Man accidentally 'deletes his entire company' with one line of bad code

 
Related

Which banana would you choose? Your response may affect your health

Crazy stuff
1080 points

19 siblings await their sperm donor father, now watch when he opens the door

Crazy stuff
352 points



Most recent

Sin (mayores) comentarios

I'm Chester O'Brien
12 points

3 de cada 10 colombianos creen que el cambio climático es un problema lejano

Prensa
10 points

Los jóvenes existen

El diario de Enrique
12 points

Sostenibilidad y calidad de Vívolo Café en la agenda diplomática

Comunicaciones
26 points

Stay Q ofrece pack especial en Cartagena por el mes de las madres

Comunicaciones
14 points

Vitamina B12 ¿sabías que existe y que es muy necesaria para nuestra salud?

NOTICIAS-ETF
48 points

Courtyard by Marriott Bogotá Airport anuncia a Milton León como su nuevo Gerente General

Comunicaciones
14 points

Documento y momento

Juan Cantalatabla
12 points

La última Paciente. Teatro de suspenso psicológico

Benjamin Bernal
24 points

Servicios de catering excepcionales y personalizados en Residence Inn Bogotá by Marriott

Comunicaciones
6 points
SHARE
TWEET
A man appears to have deleted his entire company with one mistaken piece of code.

Man accidentally 'deletes his entire company' with one line of bad code

By accidentally telling his computer to delete everything in his servers, hosting provider Marco Marsala has seemingly removed all trace of his company and the websites that he looks after for his customers.

Mr Marsala wrote on a forum for server experts called Server Fault that he was now stuck after having accidentally run destructive code on his own computers. But far from advising them how to fix it, most experts informed him that he had just accidentally deleted the data of his company and its clients, and in so doing had probably destroyed his entire company with just one line of code.

The problem command was "rm -rf": a basic piece of code that will delete everything it is told to. The “rm” tells the computer to remove; the r deletes everything within a given directory; and the f stands for “force”, telling the computer to ignore the usual warnings that come when deleting files.

Together, the code deleted everything on the computer, including Mr Masarla’s customers' websites, he wrote. Mr Masarla runs a web hosting company, which looks after the servers and internet connections on which the files for websites are stored.

That piece of code is so famously destructive that it has become a joke within some computing circles.

Normally, that code would wipe out all of the specific parts of the computer that it was pointed at. But because of an error in the way it was written, the code didn’t actually specify anywhere – and so removed everything on the computer.

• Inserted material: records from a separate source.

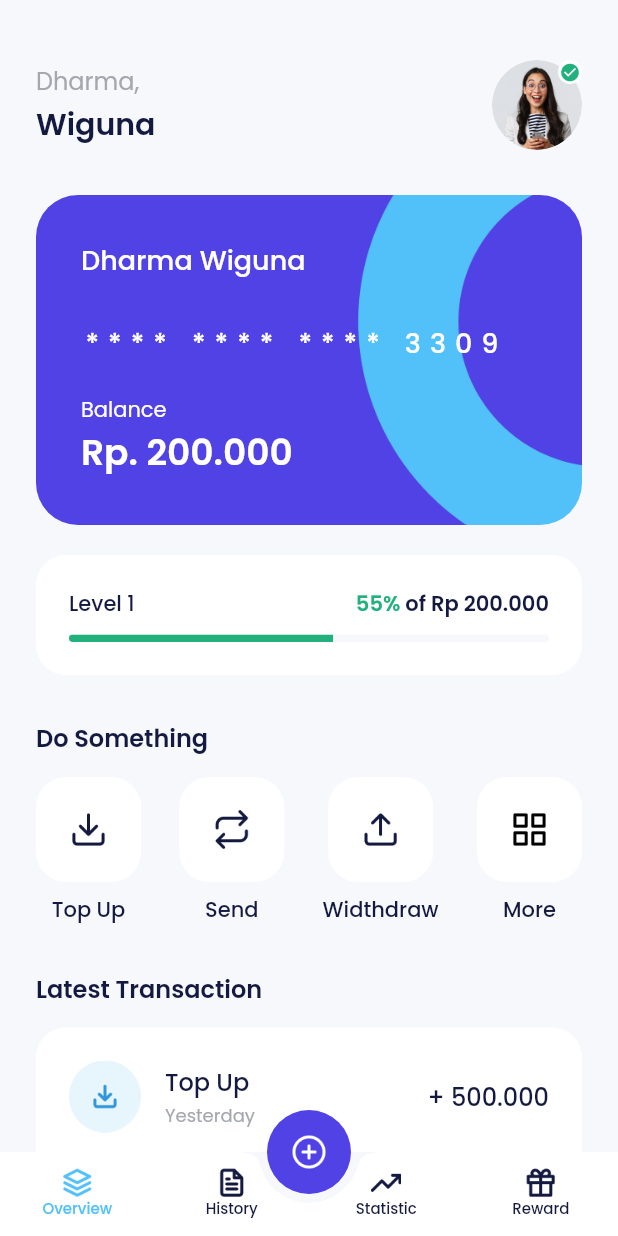
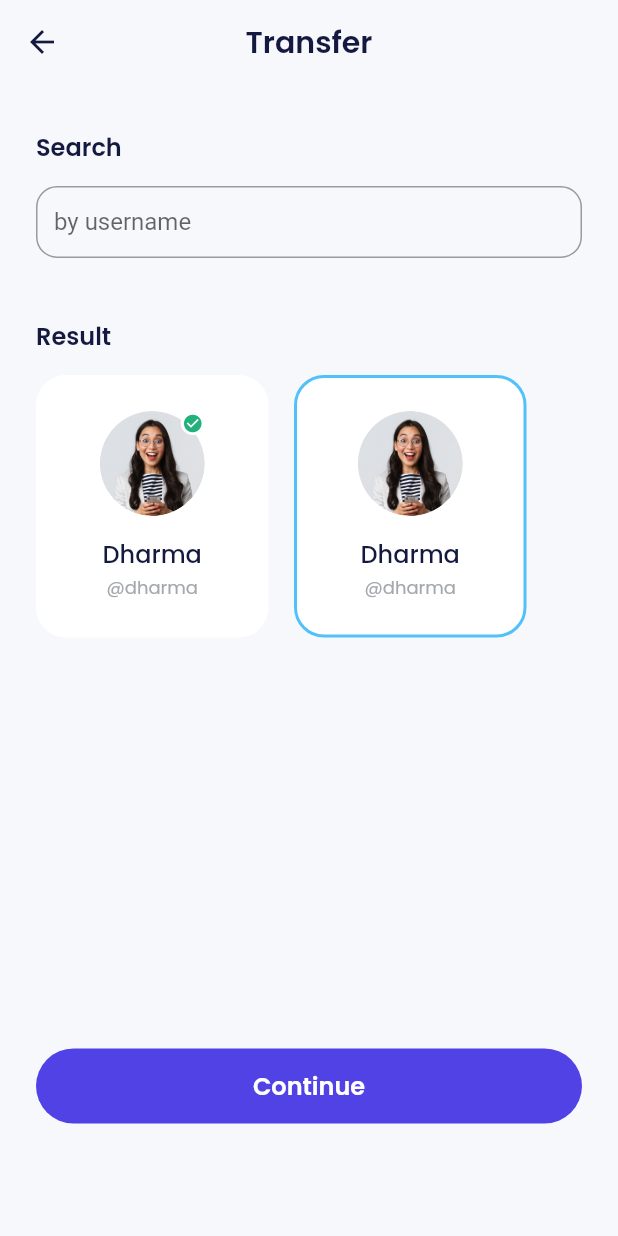
Before and after one commit to dharmawiguna/my_pocket, a Flutter app: the HomePage screen opened by its route, after a tap on "Widthdraw", on a phone screen of 412 x 824 dp. Run offline on Flutter 3.47's test engine with Material 2 defaults, Android fonts, the phone set to English and light mode, and no system bars; our stand-ins replace carousel_slider, google_fonts.

Commit message:
slicing transfer page

```diff
--- a/lib/main.dart
+++ b/lib/main.dart
@@ -16,6 +16,9 @@ import 'package:my_pocket/ui/pages/splash_page.dart';
 import 'package:my_pocket/ui/pages/topup_amount_page.dart';
 import 'package:my_pocket/ui/pages/topup_page.dart';
 import 'package:my_pocket/ui/pages/topup_success.dart';
+import 'package:my_pocket/ui/pages/transfer_amount_page.dart';
+import 'package:my_pocket/ui/pages/transfer_page.dart';
+import 'package:my_pocket/ui/pages/transfer_success.dart';
 
 void main() => runApp(const MyApp());
 
@@ -57,6 +60,9 @@ class MyApp extends StatelessWidget {
         '/topup': (context) => const TopUpPage(),
         '/topup-amount': (context) => const TopupAmountPage(),
         '/topup-success': (context) => const TopupSuccessPage(),
+        '/transfer': (context) => const TransferPage(),
+        '/transfer-amount': (context) => const TransferAmountPage(),
+        '/transfer-success': (context) => const TransferSuccessPage(),
       },
     );
   }
--- a/lib/ui/pages/home_page.dart
+++ b/lib/ui/pages/home_page.dart
@@ -293,7 +293,9 @@ class HomePage extends StatelessWidget {
               HomeServiceItem(
                 iconUrl: 'assets/icon_withdraw.png',
                 title: "Widthdraw",
-                onTap: () {},
+                onTap: () {
+                  Navigator.pushNamed(context, "/transfer");
+                },
               ),
               HomeServiceItem(
                 iconUrl: 'assets/icon_more.png',
--- /dev/null
+++ b/lib/ui/pages/transfer_page.dart
@@ -0,0 +1,139 @@
+import 'package:flutter/material.dart';
+import 'package:my_pocket/shared/theme.dart';
+import 'package:my_pocket/ui/widget/button.dart';
+import 'package:my_pocket/ui/widget/form.dart';
+import 'package:my_pocket/ui/widget/transfer_recent_item.dart';
+import 'package:my_pocket/ui/widget/transfer_result_user_item.dart';
+
+class TransferPage extends StatelessWidget {
+  const TransferPage({super.key});
+
+  @override
+  Widget build(BuildContext context) {
+    return Scaffold(
+      appBar: AppBar(
+        title: const Text("Transfer"),
+      ),
+      body: ListView(
+        padding: const EdgeInsets.symmetric(
+          horizontal: 24,
+        ),
+        children: [
+          const SizedBox(
+            height: 30,
+          ),
+          Text(
+            "Search",
+            style: blackTextStyle.copyWith(
+              fontSize: 16,
+              fontWeight: semiBold,
+            ),
+          ),
+          const SizedBox(
+            height: 14,
+          ),
+          const CustomFormField(
+            title: "by username",
+            isShowTitle: false,
+          ),
+          // buildRecentUser(),
+          buildResult(),
+          const SizedBox(
+            height: 274,
+          ),
+          CustomFilledButton(
+            title: "Continue",
+            onPressed: () {
+              Navigator.pushNamed(context, "/transfer-amount");
+            },
+          ),
+          const SizedBox(
+            height: 50,
+          ),
+        ],
+      ),
+    );
+  }
+
+  Widget buildRecentUser() {
+    return Container(
+      margin: const EdgeInsets.only(
+        top: 40,
+      ),
+      child: Column(
+        crossAxisAlignment: CrossAxisAlignment.start,
+        children: [
+          Text(
+            "Recent User",
+            style: blackTextStyle.copyWith(
+              fontSize: 16,
+              fontWeight: semiBold,
+            ),
+          ),
+          const SizedBox(
+            height: 14,
+          ),
+          const TransferResentUserItem(
+            imageUrl: 'assets/image_profile.png',
+            name: 'Dharma',
+            username: 'dharma',
+            isVerified: true,
+          ),
+          const TransferResentUserItem(
+            imageUrl: 'assets/image_profile.png',
+            name: 'Dharma',
+            username: 'dharma',
+            isVerified: false,
+          ),
+          const TransferResentUserItem(
+            imageUrl: 'assets/image_profile.png',
+            name: 'Dharma',
+            username: 'dharma',
+          ),
+        ],
+      ),
+    );
+  }
+
+  Widget buildResult() {
+    return Container(
+      margin: const EdgeInsets.only(
+        top: 40,
+      ),
+      child: Column(
+        crossAxisAlignment: CrossAxisAlignment.start,
+        children: [
+          Text(
+            "Result",
+            style: blackTextStyle.copyWith(
+              fontSize: 16,
+              fontWeight: semiBold,
+            ),
+          ),
+          const SizedBox(
+            height: 14,
+          ),
+          const Wrap(
+            spacing: 17,
+            runSpacing: 17,
+            children: [
+              TransferResultUserItem(
+                imageUrl: 'assets/image_profile.png',
+                name: 'Dharma',
+                username: 'dharma',
+                isVerified: true,
+              ),
+              TransferResultUserItem(
+                imageUrl: 'assets/image_profile.png',
+                name: 'Dharma',
+                username: 'dharma',
+                isVerified: false,
+                isSelected: true,
+              ),
+            ],
+          ),
+        ],
+      ),
+    );
+  }
+}
--- a/lib/ui/widget/form.dart
+++ b/lib/ui/widget/form.dart
@@ -5,25 +5,29 @@ class CustomFormField extends StatelessWidget {
   final String title;
   final bool obscureText;
   final TextEditingController? controller;
+  final bool isShowTitle;
 
-  const CustomFormField(
-      {Key? key,
+  const CustomFormField({
+    Key? key,
     required this.title,
     this.obscureText = false,
-      this.controller})
-      : super(key: key);
+    this.controller,
+    this.isShowTitle = true,
+  }) : super(key: key);
 
   @override
   Widget build(BuildContext context) {
     return Column(
       crossAxisAlignment: CrossAxisAlignment.start,
       children: [
+        if (isShowTitle)
           Text(
             title,
             style: blackTextStyle.copyWith(
               fontWeight: medium,
             ),
           ),
+        if (isShowTitle)
           const SizedBox(
             height: 8,
           ),
@@ -31,6 +35,7 @@ class CustomFormField extends StatelessWidget {
           obscureText: obscureText,
           controller: controller,
           decoration: InputDecoration(
+              hintText: !isShowTitle ? title : null,
               border: OutlineInputBorder(
                 borderRadius: BorderRadius.circular(14),
               ),
--- /dev/null
+++ b/lib/ui/widget/transfer_result_user_item.dart
@@ -0,0 +1,92 @@
+import 'package:flutter/material.dart';
+import 'package:my_pocket/shared/theme.dart';
+
+class TransferResultUserItem extends StatelessWidget {
+  final String imageUrl;
+  final String name;
+  final String username;
+  final bool isVerified;
+  final bool isSelected;
+
+  const TransferResultUserItem({
+    Key? key,
+    required this.imageUrl,
+    required this.name,
+    required this.username,
+    this.isVerified = false,
+    this.isSelected = false,
+  }) : super(key: key);
+
+  @override
+  Widget build(BuildContext context) {
+    return Container(
+      width: 155,
+      height: 175,
+      padding: const EdgeInsets.symmetric(
+        horizontal: 14,
+        vertical: 22,
+      ),
+      decoration: BoxDecoration(
+        color: whiteColor,
+        borderRadius: BorderRadius.circular(
+          20,
+        ),
+        border: Border.all(
+          color: isSelected ? blueColor : whiteColor,
+          width: 2,
+        ),
+      ),
+      child: Column(
+        children: [
+          Container(
+            width: 70,
+            height: 70,
+            decoration: BoxDecoration(
+              shape: BoxShape.circle,
+              image: DecorationImage(
+                image: AssetImage(
+                  imageUrl,
+                ),
+              ),
+            ),
+            child: isVerified
+                ? Align(
+                    alignment: Alignment.topRight,
+                    child: Container(
+                      width: 16,
+                      height: 16,
+                      decoration: BoxDecoration(
+                          shape: BoxShape.circle, color: whiteColor),
+                      child: Center(
+                        child: Icon(
+                          Icons.check_circle,
+                          color: greenColor,
+                          size: 14,
+                        ),
+                      ),
+                    ),
+                  )
+                : null,
+          ),
+          const SizedBox(
+            height: 13,
+          ),
+          Text(
+            name,
+            style: blackTextStyle.copyWith(
+              fontSize: 16,
+              fontWeight: medium,
+            ),
+          ),
+          const SizedBox(
+            height: 2,
+          ),
+          Text(
+            '@$username',
+            style: greyTextStyle.copyWith(fontSize: 12),
+          )
+        ],
+      ),
+    );
+  }
+}
```
Also changed, not shown: lib/ui/pages/transfer_amount_page.dart (added, +229 -0 lines), lib/ui/pages/transfer_success.dart (added, +48 -0 lines), lib/ui/widget/transfer_recent_item.dart (added, +98 -0 lines). Lines whose indentation alone changed are shown as unchanged.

“I run a small hosting provider with more or less 1535 customers and I use Ansible to automate some operations to be run on all servers,” wrote Marco Marsala. “Last night I accidentally ran, on all servers, a Bash script with a rm -rf {foo}/{bar} with those variables undefined due to a bug in the code above this line.”

Mr Marsala confirmed that the code had even deleted all of the backups that he had taken in case of catastrophe. Because the drives that were backing up the computers were mounted to it, the computer managed to wipe all of those, too.

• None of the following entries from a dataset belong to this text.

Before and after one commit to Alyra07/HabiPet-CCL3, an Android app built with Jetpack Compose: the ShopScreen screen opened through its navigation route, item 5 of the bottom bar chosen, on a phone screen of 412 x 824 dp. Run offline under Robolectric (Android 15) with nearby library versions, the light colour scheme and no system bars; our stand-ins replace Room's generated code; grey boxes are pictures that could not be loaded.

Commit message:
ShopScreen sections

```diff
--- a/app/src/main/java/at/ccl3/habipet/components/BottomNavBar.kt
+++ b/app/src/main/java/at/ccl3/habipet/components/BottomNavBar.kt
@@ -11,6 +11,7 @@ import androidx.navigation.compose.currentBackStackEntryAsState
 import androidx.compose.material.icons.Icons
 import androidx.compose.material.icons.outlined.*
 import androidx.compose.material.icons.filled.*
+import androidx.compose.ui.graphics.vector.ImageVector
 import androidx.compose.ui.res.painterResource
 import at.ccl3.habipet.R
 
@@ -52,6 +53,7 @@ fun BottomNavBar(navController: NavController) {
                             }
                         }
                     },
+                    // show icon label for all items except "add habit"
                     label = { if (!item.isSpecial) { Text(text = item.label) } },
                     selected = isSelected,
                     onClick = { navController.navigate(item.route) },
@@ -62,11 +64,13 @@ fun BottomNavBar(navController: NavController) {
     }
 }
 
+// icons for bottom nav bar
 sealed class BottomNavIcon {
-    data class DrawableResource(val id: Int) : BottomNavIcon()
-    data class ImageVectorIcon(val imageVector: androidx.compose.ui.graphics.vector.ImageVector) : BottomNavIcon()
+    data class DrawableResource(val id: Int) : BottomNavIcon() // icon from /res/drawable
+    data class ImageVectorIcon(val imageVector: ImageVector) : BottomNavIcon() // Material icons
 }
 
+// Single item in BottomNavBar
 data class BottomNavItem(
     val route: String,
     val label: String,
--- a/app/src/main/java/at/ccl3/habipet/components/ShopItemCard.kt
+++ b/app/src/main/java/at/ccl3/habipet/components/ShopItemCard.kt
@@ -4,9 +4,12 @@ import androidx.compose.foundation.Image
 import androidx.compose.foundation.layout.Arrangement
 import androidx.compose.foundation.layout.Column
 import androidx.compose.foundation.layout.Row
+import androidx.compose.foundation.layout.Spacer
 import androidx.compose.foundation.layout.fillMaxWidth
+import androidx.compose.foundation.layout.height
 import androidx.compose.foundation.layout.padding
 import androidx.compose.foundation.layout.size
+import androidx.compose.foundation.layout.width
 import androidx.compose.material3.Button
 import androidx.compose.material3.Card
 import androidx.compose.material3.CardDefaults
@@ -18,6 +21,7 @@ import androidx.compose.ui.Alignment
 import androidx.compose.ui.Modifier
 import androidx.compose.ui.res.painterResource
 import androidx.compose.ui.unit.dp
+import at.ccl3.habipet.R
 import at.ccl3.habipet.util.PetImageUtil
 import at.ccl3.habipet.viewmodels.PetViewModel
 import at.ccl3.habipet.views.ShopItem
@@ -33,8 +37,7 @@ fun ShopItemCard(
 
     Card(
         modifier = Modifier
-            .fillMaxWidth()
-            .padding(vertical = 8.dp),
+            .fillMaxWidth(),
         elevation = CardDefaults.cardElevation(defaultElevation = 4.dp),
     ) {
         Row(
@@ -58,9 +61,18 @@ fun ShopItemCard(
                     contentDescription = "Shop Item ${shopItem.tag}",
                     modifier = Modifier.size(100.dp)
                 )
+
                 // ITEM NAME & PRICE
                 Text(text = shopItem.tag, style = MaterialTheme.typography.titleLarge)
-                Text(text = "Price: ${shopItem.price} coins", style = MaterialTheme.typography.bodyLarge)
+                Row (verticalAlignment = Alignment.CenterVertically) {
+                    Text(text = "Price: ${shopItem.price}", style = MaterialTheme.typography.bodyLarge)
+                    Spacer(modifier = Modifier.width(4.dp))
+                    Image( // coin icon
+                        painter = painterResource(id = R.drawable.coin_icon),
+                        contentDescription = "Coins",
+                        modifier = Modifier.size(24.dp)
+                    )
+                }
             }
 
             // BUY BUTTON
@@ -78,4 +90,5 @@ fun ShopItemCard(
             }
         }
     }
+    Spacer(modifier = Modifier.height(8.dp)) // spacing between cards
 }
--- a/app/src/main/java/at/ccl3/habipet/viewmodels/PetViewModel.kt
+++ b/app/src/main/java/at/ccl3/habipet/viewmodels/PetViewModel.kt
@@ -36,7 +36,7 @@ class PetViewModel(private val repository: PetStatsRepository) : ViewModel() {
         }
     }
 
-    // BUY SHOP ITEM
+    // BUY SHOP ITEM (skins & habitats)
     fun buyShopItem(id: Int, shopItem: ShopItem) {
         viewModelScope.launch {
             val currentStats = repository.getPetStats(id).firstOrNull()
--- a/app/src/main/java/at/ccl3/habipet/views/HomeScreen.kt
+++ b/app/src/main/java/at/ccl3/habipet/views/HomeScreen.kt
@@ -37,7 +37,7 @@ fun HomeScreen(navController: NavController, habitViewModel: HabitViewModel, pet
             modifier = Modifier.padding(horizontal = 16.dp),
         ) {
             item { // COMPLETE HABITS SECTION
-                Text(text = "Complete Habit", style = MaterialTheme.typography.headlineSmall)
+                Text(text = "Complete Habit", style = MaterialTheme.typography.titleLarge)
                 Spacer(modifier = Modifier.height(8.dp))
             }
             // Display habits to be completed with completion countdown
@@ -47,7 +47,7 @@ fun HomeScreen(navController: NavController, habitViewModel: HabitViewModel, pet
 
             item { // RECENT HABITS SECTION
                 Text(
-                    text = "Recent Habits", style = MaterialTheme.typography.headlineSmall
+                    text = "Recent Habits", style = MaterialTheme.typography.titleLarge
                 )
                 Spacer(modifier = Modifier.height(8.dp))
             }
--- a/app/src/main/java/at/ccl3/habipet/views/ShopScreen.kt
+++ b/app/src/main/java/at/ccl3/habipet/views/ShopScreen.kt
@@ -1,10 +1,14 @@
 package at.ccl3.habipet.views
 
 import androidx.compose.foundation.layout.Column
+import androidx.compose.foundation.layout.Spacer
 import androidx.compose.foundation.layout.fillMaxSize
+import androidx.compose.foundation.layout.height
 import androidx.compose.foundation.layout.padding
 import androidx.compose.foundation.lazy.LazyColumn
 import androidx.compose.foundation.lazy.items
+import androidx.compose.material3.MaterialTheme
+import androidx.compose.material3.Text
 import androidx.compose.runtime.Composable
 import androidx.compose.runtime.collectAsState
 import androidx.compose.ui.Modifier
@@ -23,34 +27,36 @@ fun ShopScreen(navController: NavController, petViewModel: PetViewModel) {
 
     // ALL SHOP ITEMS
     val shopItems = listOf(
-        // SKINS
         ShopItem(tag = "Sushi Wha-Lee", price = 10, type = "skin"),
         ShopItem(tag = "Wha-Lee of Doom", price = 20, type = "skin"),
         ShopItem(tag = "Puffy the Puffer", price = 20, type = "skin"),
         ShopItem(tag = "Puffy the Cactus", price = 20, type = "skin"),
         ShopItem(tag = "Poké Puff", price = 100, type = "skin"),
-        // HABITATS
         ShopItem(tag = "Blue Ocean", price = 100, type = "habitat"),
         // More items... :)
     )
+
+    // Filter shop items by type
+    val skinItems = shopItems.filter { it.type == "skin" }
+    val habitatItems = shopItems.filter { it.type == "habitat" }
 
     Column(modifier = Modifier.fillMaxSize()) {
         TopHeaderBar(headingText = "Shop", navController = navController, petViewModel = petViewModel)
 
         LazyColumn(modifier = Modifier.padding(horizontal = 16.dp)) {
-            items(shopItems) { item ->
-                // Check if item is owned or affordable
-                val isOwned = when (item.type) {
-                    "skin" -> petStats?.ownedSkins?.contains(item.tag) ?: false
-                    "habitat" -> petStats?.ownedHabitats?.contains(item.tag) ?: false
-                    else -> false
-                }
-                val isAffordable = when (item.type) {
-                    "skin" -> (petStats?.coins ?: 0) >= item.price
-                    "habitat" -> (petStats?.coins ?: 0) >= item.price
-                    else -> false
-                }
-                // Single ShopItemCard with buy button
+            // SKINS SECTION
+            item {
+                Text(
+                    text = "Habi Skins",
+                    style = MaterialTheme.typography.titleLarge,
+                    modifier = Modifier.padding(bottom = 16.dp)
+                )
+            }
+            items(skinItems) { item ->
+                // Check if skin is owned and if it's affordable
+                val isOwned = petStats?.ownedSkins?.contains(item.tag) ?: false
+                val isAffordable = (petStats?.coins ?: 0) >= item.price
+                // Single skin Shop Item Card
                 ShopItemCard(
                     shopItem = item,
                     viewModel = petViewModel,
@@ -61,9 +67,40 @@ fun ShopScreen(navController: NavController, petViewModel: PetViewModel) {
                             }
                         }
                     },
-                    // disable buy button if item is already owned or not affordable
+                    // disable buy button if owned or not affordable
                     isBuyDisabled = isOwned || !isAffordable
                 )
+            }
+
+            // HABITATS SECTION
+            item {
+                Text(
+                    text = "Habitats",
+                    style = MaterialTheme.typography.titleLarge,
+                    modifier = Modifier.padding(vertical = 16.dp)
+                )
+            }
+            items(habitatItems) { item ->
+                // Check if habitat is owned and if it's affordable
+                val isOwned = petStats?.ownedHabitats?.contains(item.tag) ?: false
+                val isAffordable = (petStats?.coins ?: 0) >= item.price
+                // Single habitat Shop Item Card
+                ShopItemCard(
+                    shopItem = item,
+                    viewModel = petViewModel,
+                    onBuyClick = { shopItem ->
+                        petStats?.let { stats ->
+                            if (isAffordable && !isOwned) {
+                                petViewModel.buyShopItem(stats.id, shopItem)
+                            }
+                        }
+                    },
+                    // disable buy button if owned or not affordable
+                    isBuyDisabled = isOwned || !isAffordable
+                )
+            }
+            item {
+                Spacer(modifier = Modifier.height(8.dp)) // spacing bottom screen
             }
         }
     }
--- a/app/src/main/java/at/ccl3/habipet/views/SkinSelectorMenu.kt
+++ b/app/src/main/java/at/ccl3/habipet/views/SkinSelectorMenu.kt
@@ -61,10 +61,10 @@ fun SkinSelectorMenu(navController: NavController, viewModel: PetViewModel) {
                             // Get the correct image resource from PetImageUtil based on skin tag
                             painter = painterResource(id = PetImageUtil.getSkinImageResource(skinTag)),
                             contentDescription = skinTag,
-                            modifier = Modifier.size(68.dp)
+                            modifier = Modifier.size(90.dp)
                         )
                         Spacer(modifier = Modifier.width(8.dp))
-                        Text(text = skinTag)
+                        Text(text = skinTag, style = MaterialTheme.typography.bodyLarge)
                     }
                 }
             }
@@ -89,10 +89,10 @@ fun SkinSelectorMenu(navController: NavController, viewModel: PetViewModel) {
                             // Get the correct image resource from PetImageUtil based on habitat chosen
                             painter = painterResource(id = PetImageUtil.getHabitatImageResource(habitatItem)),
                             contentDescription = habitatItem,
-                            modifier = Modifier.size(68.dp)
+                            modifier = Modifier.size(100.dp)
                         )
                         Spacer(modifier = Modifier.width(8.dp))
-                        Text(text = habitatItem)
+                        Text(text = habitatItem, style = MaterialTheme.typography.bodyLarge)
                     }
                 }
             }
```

“All servers got deleted and the offsite backups too because the remote storage was mounted just before by the same script (that is a backup maintenance script).”

Most users agreed that it was unlikely that Mr Marsala would be able to recover any of the data. And as a result his company was almost certainly not going to recover, either.

“I feel sorry to say that your company is now essentially dead,” wrote a user called Sven. “You might have an extremely slim chance to recover from this if you turn off everything right now and hand your disks over to a reputable data recovery company.

“This will be extremely expensive and still extremely unlikely to really rescue you, and it will take a lot of time.”

Others agreed that perhaps Mr Marsala was on the wrong forum.

“You're going out of business,” wrote Michael Hampton. “You don't need technical advice, you need to call your lawyer.”

Many of the responses to Mr Marsala’s problem weren’t especially helpful – pointing out that he could have taken steps to stop it happening before it did.

“Well, you should have been thinking about how to protect your customers' data before nuking them,” wrote one person calling himself Massimo. “I won't even begin enumerating how many errors are simultaneously required in order to be able to completely erase all your servers and all your backups in a single strike.

“This is not bad luck: it's astonishingly bad design reinforced by complete carelessness.”

Mr Marsala’s problem is far from the first time that someone has accidentally destroyed their own system by missing a mistake. Indeed, responses to his post mostly referenced a similar thread posted two years ago, with the headline “Monday morning mistake”.

That error saw someone accidentally lose access to their entire server, after they didn’t notice a stray space in the code.

Fuente: www.independent.co.uk
SHARE
TWEET
To comment you must log in with your account or sign up!
Featured content